Oregon’s Alternative Payment Methodology (APM) model may be a promising approach to financing and sustaining behavioral health (BH) integration efforts, suggests Deborah Cohen, PhD, in an April, 2015 blog post in Health Affairs Blog entitled “Addressing Behavioral Health Integration with Payment Reform.” Dr. Cohen, an Associate Professor in the Department of Family Medicine at Oregon Health & Science University, is part of the team evaluating the Oregon APM model. Based on her experiences with over 25 integrated care clinics throughout the country, she explains that “integrated care is comprehensive primary care.” Integrated care is designed to address both medical and behavioral patient concerns within one setting, allowing for whole-person primary care (PC).
Despite growing interest in integrating BH and PC, several financial barriers make integration difficult to achieve. The author highlights three barriers:
- Inability of many practices to afford a BH clinician.
- Lack of funds to pay for necessary clinic renovations to provide space of BH providers to see patients within the PC clinic, rather than having an off-site office.

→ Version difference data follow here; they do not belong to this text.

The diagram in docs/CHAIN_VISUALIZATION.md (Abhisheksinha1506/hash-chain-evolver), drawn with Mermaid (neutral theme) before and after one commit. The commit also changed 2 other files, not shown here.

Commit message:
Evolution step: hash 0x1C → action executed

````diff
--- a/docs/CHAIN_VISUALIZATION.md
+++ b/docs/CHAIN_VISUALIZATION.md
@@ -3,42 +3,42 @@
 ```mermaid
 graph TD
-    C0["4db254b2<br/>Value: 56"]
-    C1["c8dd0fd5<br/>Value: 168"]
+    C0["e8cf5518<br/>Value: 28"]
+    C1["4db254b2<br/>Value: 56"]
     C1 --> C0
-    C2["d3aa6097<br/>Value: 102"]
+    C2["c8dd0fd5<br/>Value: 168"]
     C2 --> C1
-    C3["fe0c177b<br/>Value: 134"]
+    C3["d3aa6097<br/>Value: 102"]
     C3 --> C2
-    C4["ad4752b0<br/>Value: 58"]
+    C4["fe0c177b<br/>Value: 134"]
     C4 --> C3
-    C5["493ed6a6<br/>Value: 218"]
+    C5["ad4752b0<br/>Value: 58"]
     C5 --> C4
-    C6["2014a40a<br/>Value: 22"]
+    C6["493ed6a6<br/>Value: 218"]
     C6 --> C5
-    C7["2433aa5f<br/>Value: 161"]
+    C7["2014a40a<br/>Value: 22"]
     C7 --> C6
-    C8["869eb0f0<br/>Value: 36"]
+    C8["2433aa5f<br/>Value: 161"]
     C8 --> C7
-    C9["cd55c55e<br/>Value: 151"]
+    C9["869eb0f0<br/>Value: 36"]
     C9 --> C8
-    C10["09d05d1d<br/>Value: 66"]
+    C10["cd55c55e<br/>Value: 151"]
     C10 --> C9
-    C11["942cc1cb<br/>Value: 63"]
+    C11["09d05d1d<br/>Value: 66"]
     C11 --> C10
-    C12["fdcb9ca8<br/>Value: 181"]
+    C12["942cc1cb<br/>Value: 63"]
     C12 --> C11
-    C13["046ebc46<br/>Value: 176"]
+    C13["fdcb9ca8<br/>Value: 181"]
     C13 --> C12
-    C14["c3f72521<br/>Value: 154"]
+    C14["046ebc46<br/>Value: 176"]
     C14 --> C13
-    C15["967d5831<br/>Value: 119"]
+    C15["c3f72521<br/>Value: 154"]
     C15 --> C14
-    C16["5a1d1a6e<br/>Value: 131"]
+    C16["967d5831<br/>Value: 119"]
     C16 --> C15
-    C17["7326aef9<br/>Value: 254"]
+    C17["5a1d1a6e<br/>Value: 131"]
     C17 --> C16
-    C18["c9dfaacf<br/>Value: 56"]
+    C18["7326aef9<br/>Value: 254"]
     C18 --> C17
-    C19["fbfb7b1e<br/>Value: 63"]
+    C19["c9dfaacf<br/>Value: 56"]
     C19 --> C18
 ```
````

- The traditional 50-minute therapy session and payment structure for BH providers, which means that BH providers are inaccessible for warm hand-offs and that hiring enough providers to see patients would be cost prohibitive.
If health providers (PC and BH providers) are paid in a fee-for-service model, surmounting these barriers is very difficult.

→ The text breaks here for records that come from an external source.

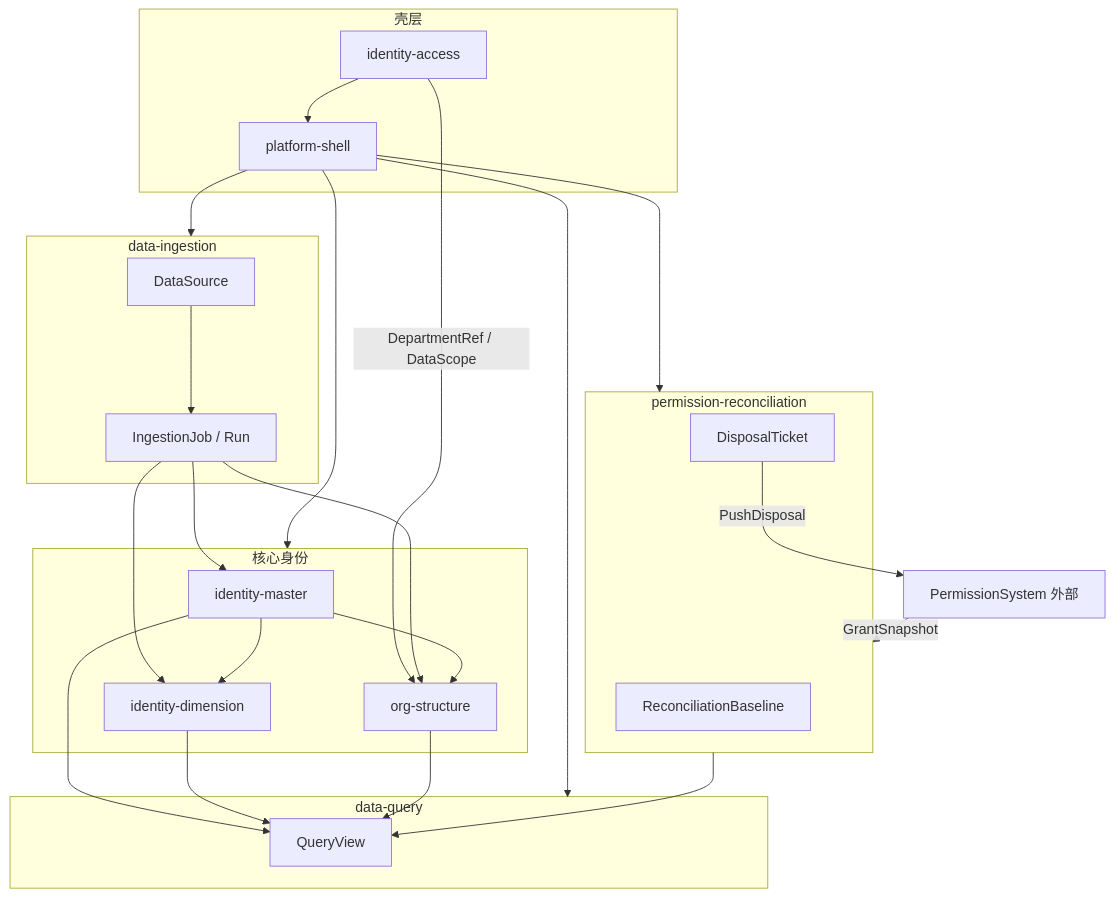
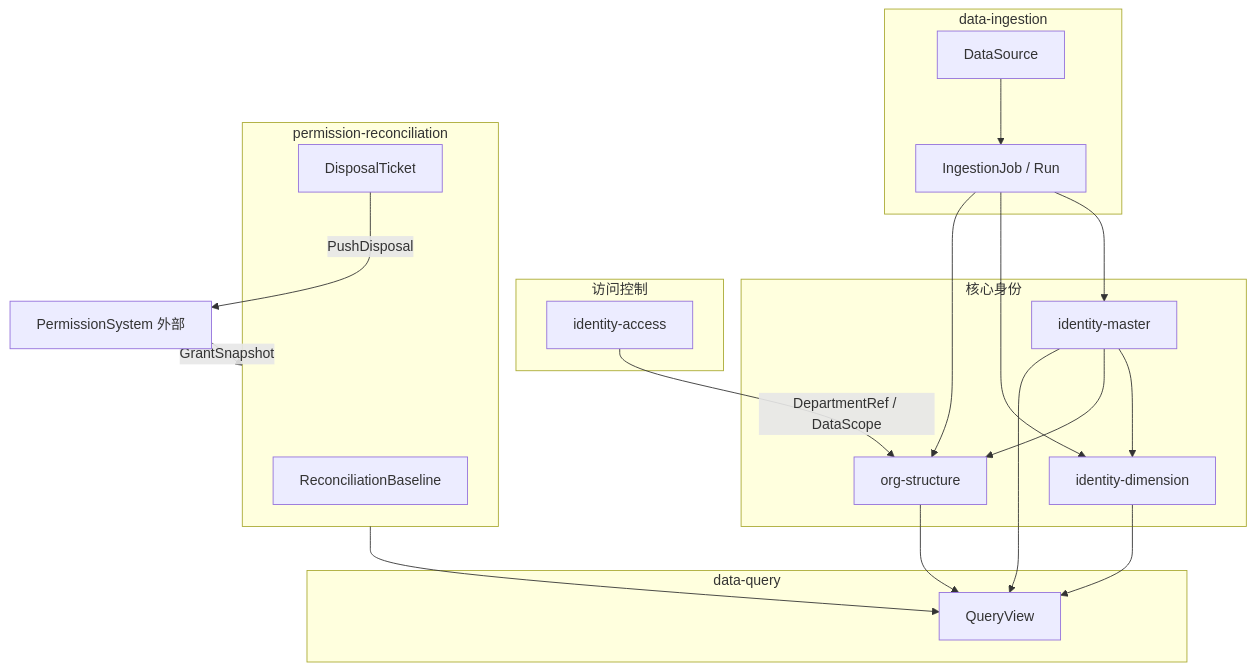
The diagram in docs/domain/established/context-map.md (mjm13/xj-tysfrz), drawn with Mermaid before and after one commit. The commit also changed other lines of this file and 69 other files, not shown here.

````diff
--- a/docs/domain/established/context-map.md
+++ b/docs/domain/established/context-map.md
@@ -73,50 +59,44 @@
 ```mermaid
 flowchart TB
-    subgraph shell ["壳层"]
-        PS[platform-shell]
+    subgraph access ["访问控制"]
         IA[identity-access]
     end
 
     subgraph ingestion ["data-ingestion"]
         DS[DataSource]
         ETL[IngestionJob / Run]
     end
 
     subgraph core ["核心身份"]
         IM[identity-master]
         ID[identity-dimension]
         ORG[org-structure]
     end
 
     subgraph perm ["permission-reconciliation"]
         BL[ReconciliationBaseline]
         DIS[DisposalTicket]
     end
 
     subgraph query ["data-query"]
         QV[QueryView]
     end
 
-    IA --> PS
     IA -->|DepartmentRef / DataScope| ORG
-    PS --> core
-    PS --> ingestion
-    PS --> perm
-    PS --> query
 
     DS --> ETL
     ETL --> IM
     ETL --> ID
     ETL --> ORG
 
     IM --> ID
     IM --> ORG
 
     PSys[PermissionSystem 外部] -->|GrantSnapshot| perm
     DIS -->|PushDisposal| PSys
 
     IM --> QV
     ID --> QV
     ORG --> QV
     perm --> QV
 ```
````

The APM pilot is testing the notion that a per-member-per-month (PMPM) fee structure can support the provision of comprehensive care. For some clinics, the APM pilot has allowed for “experimentation” with integrating BH into the PC team. Dr. Cohen explains that:
“While APM is not specifically funding primary care-behavioral health integration, it is freeing up practices to look more broadly at how they treat their patients. The practices in the APM pilot do not have requirements for how to they spend their PMPM fee. Therefore, instead of needing to generate a high number of physician-patient primary care visits, they now have the flexibility to spend some of their fees on behavioral and mental health services. As long as the net effect is budget-neutral, they can treat patients in new ways and with new combinations of providers.”
The APM model may bring the health care system one step closer to a payment structure that allows PC clinics to integrate BH services in a way that is financially sustainable. In addition to initiating a payment structure that makes integrated care financially feasible, the author notes that for comprehensive, integrated PC to become “common place will require leadership to push further on paying for services that are central to comprehensive primary care, align payment across payers to reduce complexity, and support system-wide practice change.”